If the use of chemical weapons by Assad’s forces can be proved, then U.S. military action logically follows.
Almost everyone now, having become slaves to that logic, is insisting on seeing the proof that chemical weapons have been used, yet fewer challenge the logic itself.
Let’s suppose that over the next week or so, the Obama administration can put together a very compelling case based on detailed intelligence and forensic evidence that chemical weapons were used and that they were indeed used by Assad’s own forces. Obama by that point will have won three-quarters of the argument. The doubters will have been sidelined and the proponents of military action further empowered.
Yet military action to what end?
Assad misbehaved and now he’s getting punished and if the punishment is suitably measured he won’t misbehave again?
Sorry, but psychology that might be applicable in a kindergarten probably isn’t applicable to a regime that is fighting for its survival.
Assad didn’t reach into a cookie jar without permission.

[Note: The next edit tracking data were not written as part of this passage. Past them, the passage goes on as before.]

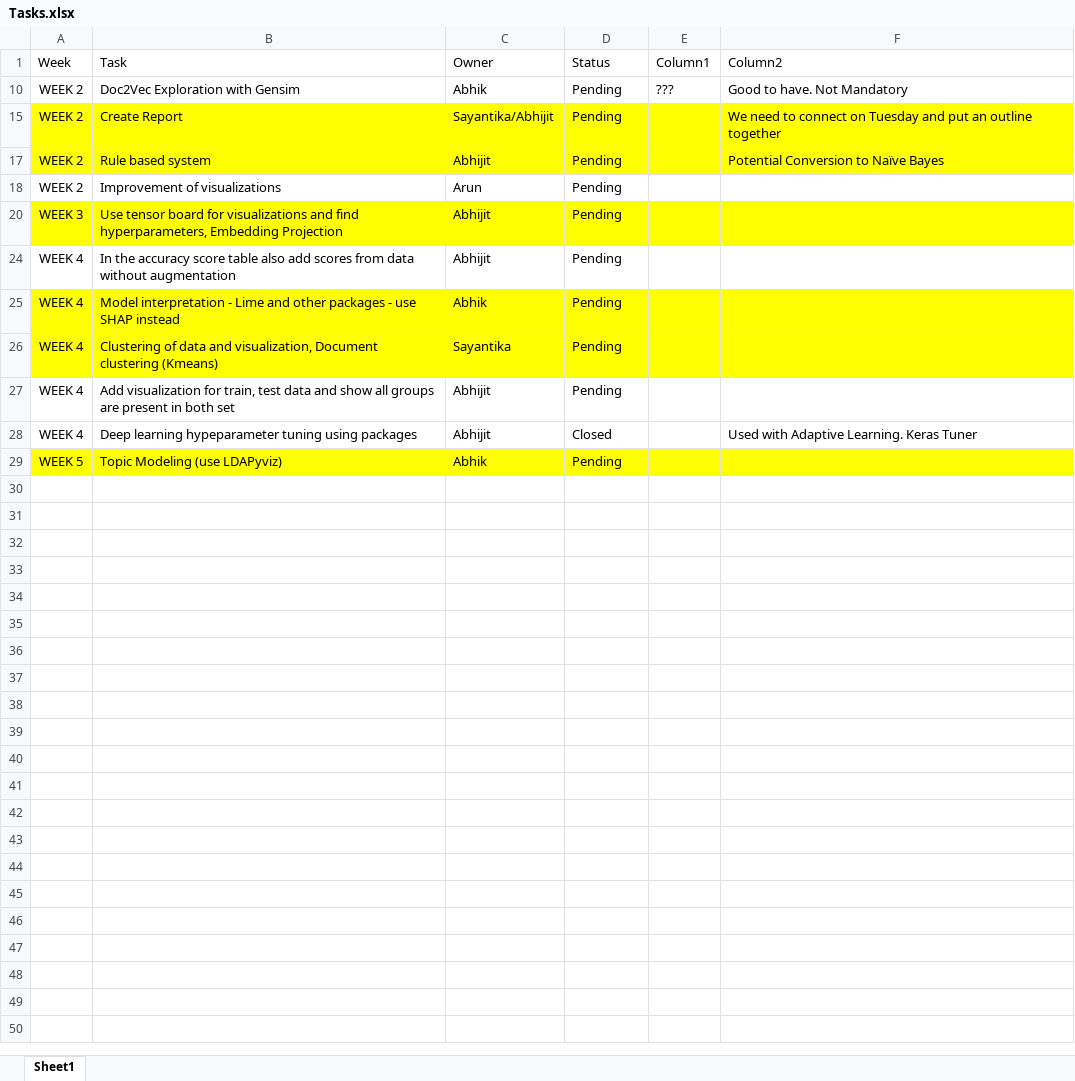
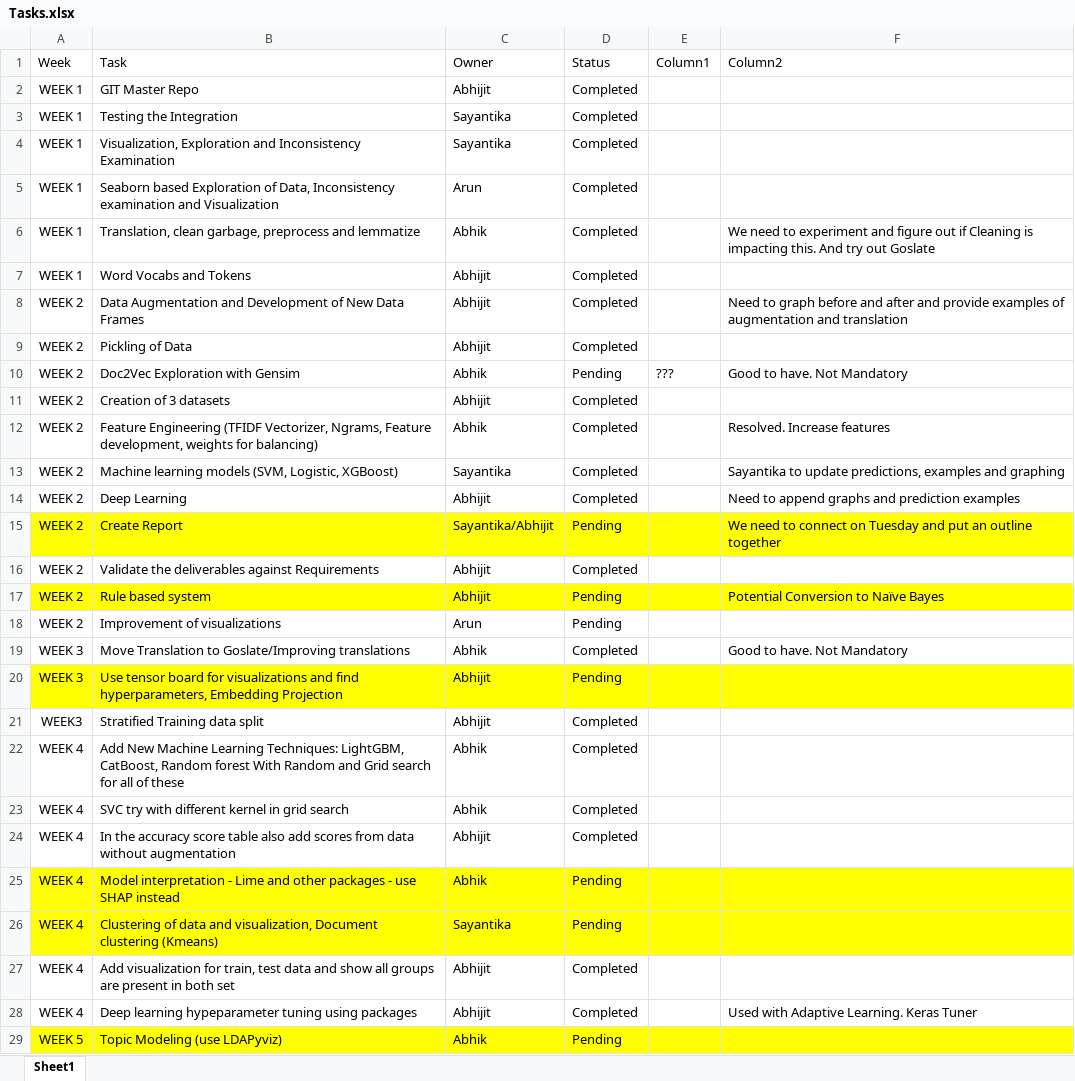
Before and after one commit to ABPande/AIML_CAPSTONE_NLP_B_GRP_4, an Excel workbook: Tasks.xlsx, sheet Sheet1, drawn as a sheet; values as stored, in another font and other column widths than the file's, no borders; table styles not drawn; the diff names each change by its address in the sheet, - before the commit and + after, or states it on an @@ line.

Commit message:
Updates

```diff
--- a/Tasks.xlsx (sheet Sheet1)
+++ b/Tasks.xlsx (sheet Sheet1)
@@ row 2 unhidden: WEEK 1 | GIT Master Repo | Abhijit | Completed @@
@@ row 3 unhidden: WEEK 1 | Testing the Integration | Sayantika | Completed @@
@@ row 4 unhidden: WEEK 1 | Visualization, Exploration and Inconsistency Examination | Sayantika | Completed @@
@@ row 5 unhidden: WEEK 1 | Seaborn based Exploration of Data, Inconsistency examination and Visualization | Arun | Completed @@
@@ row 6 unhidden: WEEK 1 | Translation, clean garbage, preprocess and lemmatize | Abhik | Completed |  | We need to experiment and figure out if Cleaning is impacting this. And try out Goslate @@
@@ row 7 unhidden: WEEK 1 | Word Vocabs and Tokens | Abhijit | Completed @@
@@ row 8 unhidden: WEEK 2 | Data Augmentation and Development of New Data Frames | Abhijit | Completed |  | Need to graph before and after and provide examples of augmentation and translation @@
@@ row 9 unhidden: WEEK 2 | Pickling of Data | Abhijit | Completed @@
@@ row 11 unhidden: WEEK 2 | Creation of 3 datasets | Abhijit | Completed @@
@@ row 12 unhidden: WEEK 2 | Feature Engineering (TFIDF Vectorizer, Ngrams, Feature development, weights for balancing) | Abhik | Completed |  | Resolved. Increase features @@
@@ row 13 unhidden: WEEK 2 | Machine learning models (SVM, Logistic, XGBoost) | Sayantika | Completed |  | Sayantika to update predictions, examples and graphing @@
@@ row 14 unhidden: WEEK 2 | Deep Learning | Abhijit | Completed |  | Need to append graphs and prediction examples @@
@@ row 16 unhidden: WEEK 2 | Validate the deliverables against Requirements | Abhijit | Completed @@
@@ row 19 unhidden: WEEK 3 | Move Translation to Goslate/Improving translations | Abhik | Completed |  | Good to have. Not Mandatory @@
@@ row 21 unhidden: WEEK3 | Stratified Training data split | Abhijit | Completed @@
@@ row 22 unhidden: WEEK 4 | Add New Machine Learning Techniques: LightGBM, CatBoost, Random forest With Random and Grid search for all of these | Abhik | Completed @@
@@ row 23 unhidden: WEEK 4 | SVC try with different kernel in grid search | Abhik | Completed @@
-D24 (Status): Pending
+D24 (Status): Completed
-D27 (Status): Pending
+D27 (Status): Completed
-D28 (Status): Closed
+D28 (Status): Completed
```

After which having been appropriately scolded he can’t necessarily be expected to behave properly.
The regime might already be fragmenting and the risk of further use of chemical weapons might not come from them falling into the hands of Jabhat al-Nusra — it may come from units inside the Syrian army who are already in control of these weapons and who start to operate as independent militias.
Obama’s real calculus now is the worst one upon which any decision to engage in military action can be based: how can I avoid looking weak? He wants to fire just enough cruise missiles so that he and the United States can avoid getting mocked and not so many that they provoke retaliation. To accomplish what?
The use of military action for no other purpose than as a show of strength is really a demonstration of the opposite — a fear of appearing weak.
If Obama really wants to engage in an action that could have tangible positive results — though it would require immense political courage — he should set aside his strike plans and target lists and pick up the phone to call Tehran.*
President Hassan Rouhani is fluent in English, has a doctorate in constitutional law, and Iran has more political leverage in Syria than any other country in the region. Iranians also have had the experience of being victims of chemical warfare. If anyone has the power to break the stalemate in Syria, it’s Iran. Indeed, a diplomatic opening between Washington and Tehran would probably act as a much more powerful incentive than any other for Bashar al-Assad to start exercising caution and stop killing so many of his people.
*This suggestion comes from Marsha B. Cohen of Lobe Log.